- Supplied material -
= = = = = = =

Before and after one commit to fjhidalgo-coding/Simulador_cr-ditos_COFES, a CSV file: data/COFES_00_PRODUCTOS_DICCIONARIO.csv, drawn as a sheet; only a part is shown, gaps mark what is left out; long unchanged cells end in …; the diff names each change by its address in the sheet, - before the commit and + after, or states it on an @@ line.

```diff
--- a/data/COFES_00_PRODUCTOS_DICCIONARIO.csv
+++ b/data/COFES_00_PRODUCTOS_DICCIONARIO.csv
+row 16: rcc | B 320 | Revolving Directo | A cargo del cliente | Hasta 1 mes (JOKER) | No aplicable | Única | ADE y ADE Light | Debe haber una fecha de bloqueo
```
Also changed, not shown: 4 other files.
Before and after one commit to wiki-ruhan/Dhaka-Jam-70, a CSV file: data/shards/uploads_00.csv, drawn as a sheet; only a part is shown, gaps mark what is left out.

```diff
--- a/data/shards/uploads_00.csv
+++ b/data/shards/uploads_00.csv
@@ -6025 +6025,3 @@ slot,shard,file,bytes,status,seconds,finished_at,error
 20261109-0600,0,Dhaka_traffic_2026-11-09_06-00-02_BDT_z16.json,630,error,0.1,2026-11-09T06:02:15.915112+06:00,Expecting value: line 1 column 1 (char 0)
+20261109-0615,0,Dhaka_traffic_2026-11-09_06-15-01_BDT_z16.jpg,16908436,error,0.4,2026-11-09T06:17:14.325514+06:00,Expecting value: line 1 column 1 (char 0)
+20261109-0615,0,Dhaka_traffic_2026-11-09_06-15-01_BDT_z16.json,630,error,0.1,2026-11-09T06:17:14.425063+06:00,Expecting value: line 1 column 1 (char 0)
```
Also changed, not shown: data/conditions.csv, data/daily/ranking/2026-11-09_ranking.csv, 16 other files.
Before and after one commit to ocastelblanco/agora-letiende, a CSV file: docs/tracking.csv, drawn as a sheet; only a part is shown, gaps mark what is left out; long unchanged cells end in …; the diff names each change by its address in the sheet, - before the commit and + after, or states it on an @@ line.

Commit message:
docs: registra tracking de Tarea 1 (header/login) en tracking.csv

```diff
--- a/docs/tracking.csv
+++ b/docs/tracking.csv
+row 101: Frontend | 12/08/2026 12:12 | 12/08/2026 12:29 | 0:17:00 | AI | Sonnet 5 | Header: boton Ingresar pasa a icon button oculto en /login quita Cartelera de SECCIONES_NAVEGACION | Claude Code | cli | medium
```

= = = = = = =

- Your instructions -
Across the material, how many lines contain the word "data"? Only the number is wanted.

- Solution to this task -
7